Betty and Ken’s Eastern Mediterranean Adventure #3 – Wednesday, April 17: Venice, Italy

A typical Venetian canal

The Venice islands were constructed to be defensible: The shallow canals and low bridges meant that invading naval vessels would run aground or get stuck.

It’s easy to get around Venice by canal. By street, not so much. You can’t navigate by landmarks like the San Marco tower, because the whole city is a maze with four-or-five storey buildings blocking the sightlines. Navigating the city was sort of like those old text adventure games: “left, right, left, cross bridge, straight for fifty paces…”

Police, garbage collection, ambulances are all boats. No horses, no scooters. No cars, of course. No grass. No wild flowers, no fields, few trees. Very little litter. No hills. Only bridges.

The gondolas’ paddles double as poles. There are regulations limiting how ornate a gondola can be. They need something like that in India and Mexico.

At the entrance to San Marco Palazzo, pigeons landed on my head. Fortunately for both of us, I was wearing a hat.

We toured the prison that’s attached to the Doges Palace. Prison cells, torture chambers. Our guide had stories about a legendary prisoner, none other than Casanova. How he dug through his floor to discover some metal obstacle. He asked his keeper for vinegar, which would dissolve the metal, probably aluminum.

One of the prison cells. At least this one had a bed.

Stairs in a torture chamber

The inquisitor would climb these stairs to have a face-to-face chat with the victim, who was undergoing strappado, that is, hanging by his or her hands by a rope tied behind the back.

Another fun fact: The Doges employed immigrants and prisoners to copy their important legal documents. The scribes didn’t understand Italian (or whatever they called their language in those days) so they just copied the letter shapes and therefore never knew what they were copying. I quipped that this is like Facebook: People copying things they don’t understand. I got an appreciative laugh for that.

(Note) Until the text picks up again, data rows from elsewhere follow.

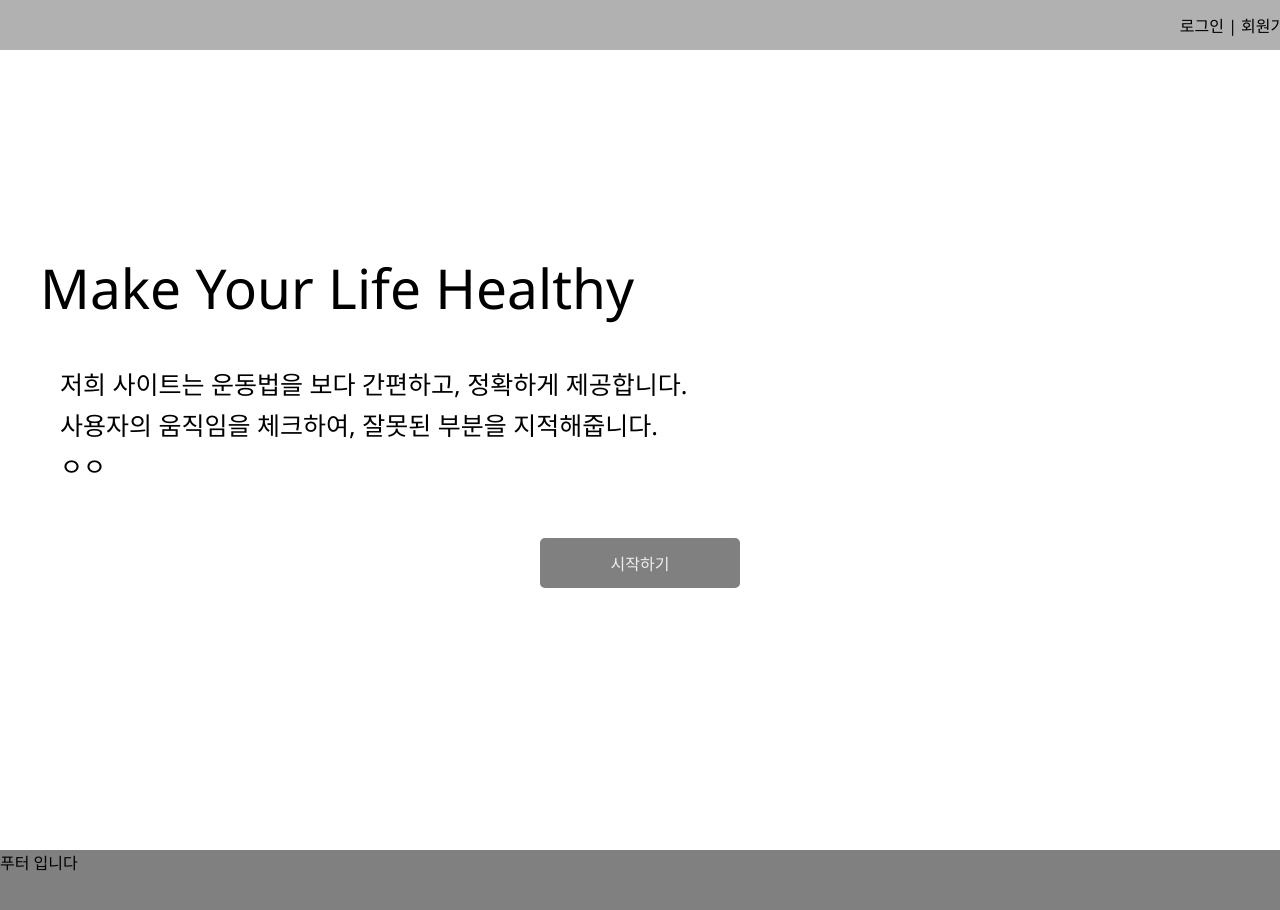
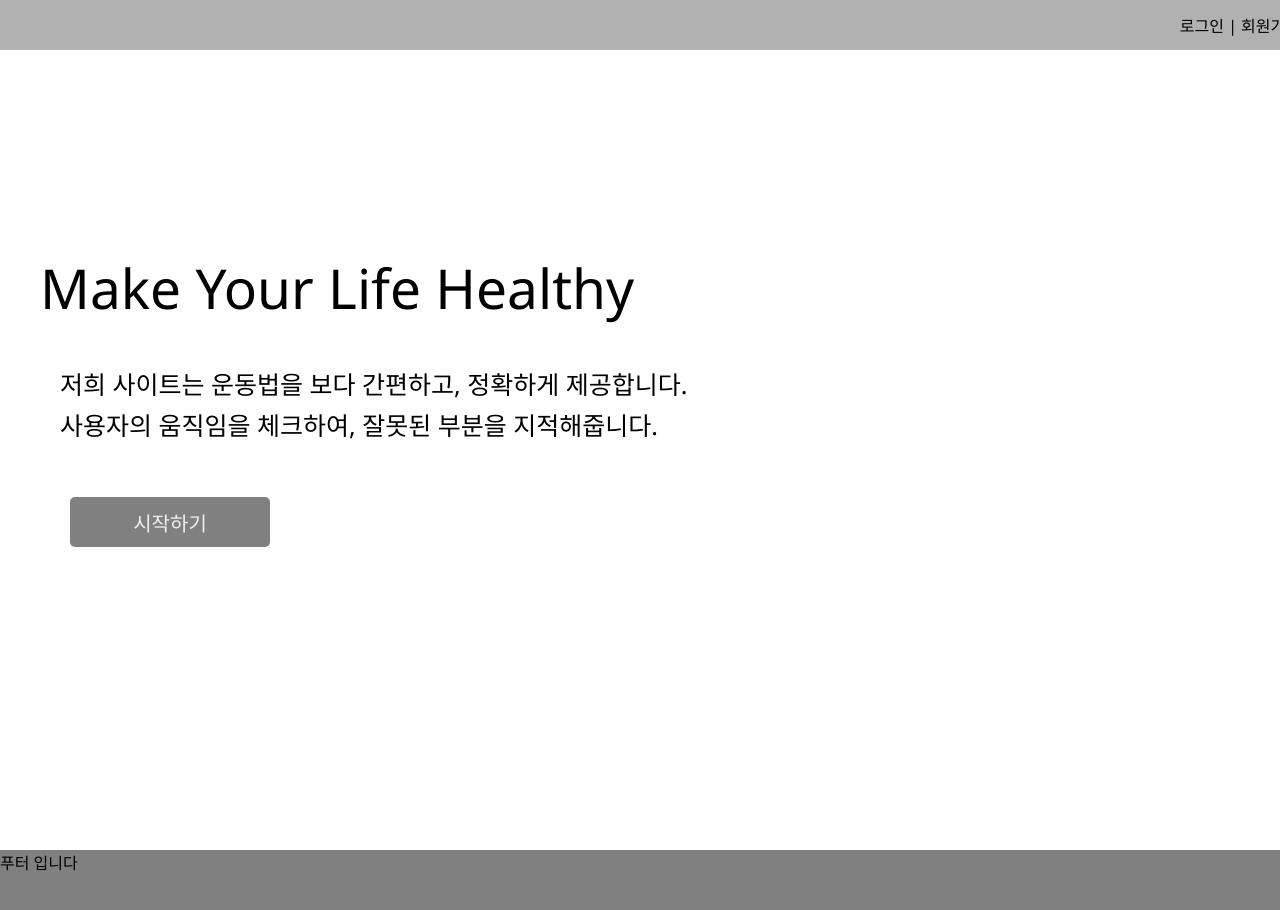
Before and after one commit to HealthyDGSWBoys/ICT_web_app, a React app: page / in a window 1280 px wide. Shown: the top 910 px of the page. Built offline with nearby package versions, Linux system fonts and the light colour scheme.

Commit message:
Animation

```diff
--- a/src/component/main/index.jsx
+++ b/src/component/main/index.jsx
@@ -1,13 +1,11 @@
 import * as S from './index.style'
 import image from './www.png'
 const Render = () => {
-    // const items = ['턱걸이', '딥스', '팔굽혀펴기', '윗몸일으키기', '맨몸 스쿼트', '버피', '플랭크', '브릿지', '마운틴 클라이머', '바이시클 메뉴버', '트릭킹']
     return (
         <S.Main>
             <S.mainTitle>Make Your Life Healthy</S.mainTitle>
             <S.subTitle>저희 사이트는 운동법을 보다 간편하고, 정확하게 제공합니다.</S.subTitle>
             <S.subTitle>사용자의 움직임을 체크하여, 잘못된 부분을 지적해줍니다.</S.subTitle>
-            <S.subTitle>ㅇㅇ</S.subTitle>
             <S.startButton>시작하기</S.startButton>
         </S.Main>
     )
--- a/src/component/main/index.style.jsx
+++ b/src/component/main/index.style.jsx
@@ -1,4 +1,4 @@
-import styled from "styled-components";
+import styled, { keyframes } from "styled-components";
 export const Main = styled.div`
     width: 100vw;
     display: flex;
@@ -8,16 +8,41 @@ export const Main = styled.div`
     margin-top: 200px;
     margin-bottom: 100px;
     box-sizing: border-box;
+    `
+const titleAnimation = keyframes`
+    0% {
+        transform: translate(-1000, 0);
+    }
+    100% {
+        transform: translate(0, 0);
+    }
 `
+const buttonAnimation = keyframes`
+    0% {
+        opacity: 0;
+    }
+    100% {
+        opacity: 1;
+    }
+    `
 export const mainTitle = styled.span`
     font-size: 55px;
     margin-left: 40px;
     margin-bottom: 40px;
-`
+    transform: translate(-1000px, 0);
+    animation-duration: 1s;
+    animation-fill-mode: forwards;
+    animation-name: ${titleAnimation};
+    `
 export const subTitle = styled.span`
     font-size: 25px;
     margin-left: 60px;
     margin-bottom: 5px;
+    transform: translate(-1000px, 0);
+    animation-duration: 1s;
+    animation-delay: 0.8s;
+    animation-fill-mode: forwards;
+    animation-name: ${titleAnimation};
 `
 export const startButton = styled.div`
     display: flex;
@@ -25,61 +50,21 @@ export const startButton = styled.div`
     height: 50px;
     justify-content: center;
     align-items: center;
+    font-size: 20px;
     margin-top: 50px;
-    margin-left: auto;
+    margin-left: 70px;
     margin-right: auto;
     color: #eee;
     background-color: gray;
     border-radius: 5px;
+    opacity: 0;
     cursor: pointer;
+    animation: ${buttonAnimation};
+    animation-delay: 1.8s;
+    animation-duration: 0.7s;
+    animation-fill-mode: forwards;
+    transition: 0.15s ease-in-out;
+    &:hover {
+        opacity: 0.8
+    }
 `
-
-// export const MainContent = styled.div`
-//     display: flex;
-//     width: 1000px;
-//     height: 300px;
-//     background-color: lightgray;
-//     border: 4px solid black;
-//     border-radius: 5px;
-//     margin-bottom: 50px;
-//     box-sizing: border-box;
-// `
-
-// export const MyRecord = styled.div`
-//     display: flex;
-//     width: 80vw;
-//     height: 200px;
-//     border: 4px solid black;
-//     border-radius: 5px;
-//     margin-bottom: 50px;
-//     box-sizing: border-box;
-// `
-
-// export const TrainingList = styled.div`
-//     display: flex;
-//     flex-wrap: wrap;
-//     justify-content: space-between;
-//     width: 450px;
-//     row-gap: 20px;
-//     box-sizing: border-box;
-// `
-
-// export const TestBox = styled.div`
-//     display: flex;
-//     width: 100px;
-//     height: 100px;
-//     justify-content: center;
-//     align-items: center;
-//     border: 1px solid black;
-//     word-break: keep-all;
-//     transition: .15s ease-in-out;
-//     box-sizing: border-box;
-//     cursor: pointer;
-//     &:hover {
-//         box-shadow: 3px 3px 3px grey;
-//     }
-//     > span {
-//         text-align: center;
-//         font-size: 16px;
-//     }
-// `
```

Different courtrooms had different artwork and décor. One would have stern artwork suggesting a punishing God. Others featured Madonna and Child artwork, suggesting a merciful God.

Our guide to the Doges palace

A graffito near our hotel

Betty and Ken’s Eastern Mediterranean Adventure #2 – Tuesday, April 16, 2019: Venice, Italy

It was a long wait, and a long walk, to reach the water taxi. I remember a mom and her daughter or possibly granddaughter interacting in the lineup behind us. The mom was so patient and witty, the daughter so daring in her climbing on things and running about. We couldn’t see much of the outside world through our trip to the hotel without standing up and trying to peer through the windows. This is because these boats have to be very low to negotiate the Venetian bridges.

A view of the Grand Canal from the Accademia bridge.

Barbara was our concierge at the hotel Palazzo Sant’Angelo, which is right on the Grand Canal. I believe Barbara is originally from England, though much Venetian speech sounds English to my ears. I didn’t think to ask her. I don’t ask enough questions on vacation. The hotel is part of the SINA chain of Italian hotels, also part of a network called, I think, “Small Luxury Hotels”, though I don’t know how they qualify to be ‘small’ or ‘luxury’, or even ‘hotel’.

The walls of the dining room were upholstered, not wallpapered. The Muzak was all bebop: Clifford Brown, Modern Jazz Quartet, Sarah Vaughan’s “Lullaby of Birdland”, “Laura”, “Blue Moo”n.

Betty and Ken’s Eastern Mediterranean Adventure #1 – Monday, April 15, 2019 – Departure

Ship: MSC Opera

I’m going to blog our recent trip to the Eastern Mediterranean. This first post is pretty boring, but it gets better.

Richard was our driver. Nice guy, but talkative. He runs a limousine service, but lately has abandoned events like weddings and proms in favour of airport runs, which pay the bills but don’t involve drunks, etc. His method on arrival is to wait for us in the Arrivals area on foot, then take us and our luggage to his parking spot in the parking tower. This nicely avoids the chaos at the Arrivals traffic area. Very smart, and all you have to pay for is the 1-hour parking fee. We will use Richard again. I think his service is called Affordable Limousine. Check with Patti.

The guy sitting in front of Betty put his seat back for the whole flight. Almost no-one else put their seat back.

I watched the new “A Star is Born”, “Asterix and the Olympics” (live action) and the first half of “Mary Poppins Returns”.

I left my prescription sunglasses on the plane. ASAP, I should write to Air France to try to recover them. I’ll need the flight information, including flight number, date, and seat number, as I think all information I can supply should help. (I went on their website after I got back.)

Long walk to transfer in Paris. Security was easy.